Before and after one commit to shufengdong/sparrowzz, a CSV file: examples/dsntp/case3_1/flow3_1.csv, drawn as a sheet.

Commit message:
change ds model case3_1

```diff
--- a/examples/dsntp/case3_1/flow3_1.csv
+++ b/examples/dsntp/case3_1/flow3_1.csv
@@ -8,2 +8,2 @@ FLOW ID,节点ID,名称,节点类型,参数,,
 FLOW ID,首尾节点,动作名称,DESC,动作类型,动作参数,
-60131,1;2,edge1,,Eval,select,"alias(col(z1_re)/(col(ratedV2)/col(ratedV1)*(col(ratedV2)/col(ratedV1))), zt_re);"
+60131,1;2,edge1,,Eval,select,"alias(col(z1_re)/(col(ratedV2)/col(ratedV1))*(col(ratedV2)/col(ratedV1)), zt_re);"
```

§ Your objective
Reproduce all of the entries verbatim.

§ Task response
Before and after one commit to shufengdong/sparrowzz, a CSV file: examples/dsntp/case3_1/flow3_1.csv, drawn as a sheet.

Commit message:
change ds model case3_1

```diff
--- a/examples/dsntp/case3_1/flow3_1.csv
+++ b/examples/dsntp/case3_1/flow3_1.csv
@@ -8,2 +8,2 @@ FLOW ID,节点ID,名称,节点类型,参数,,
 FLOW ID,首尾节点,动作名称,DESC,动作类型,动作参数,
-60131,1;2,edge1,,Eval,select,"alias(col(z1_re)/(col(ratedV2)/col(ratedV1)*(col(ratedV2)/col(ratedV1))), zt_re);"
+60131,1;2,edge1,,Eval,select,"alias(col(z1_re)/(col(ratedV2)/col(ratedV1))*(col(ratedV2)/col(ratedV1)), zt_re);"
```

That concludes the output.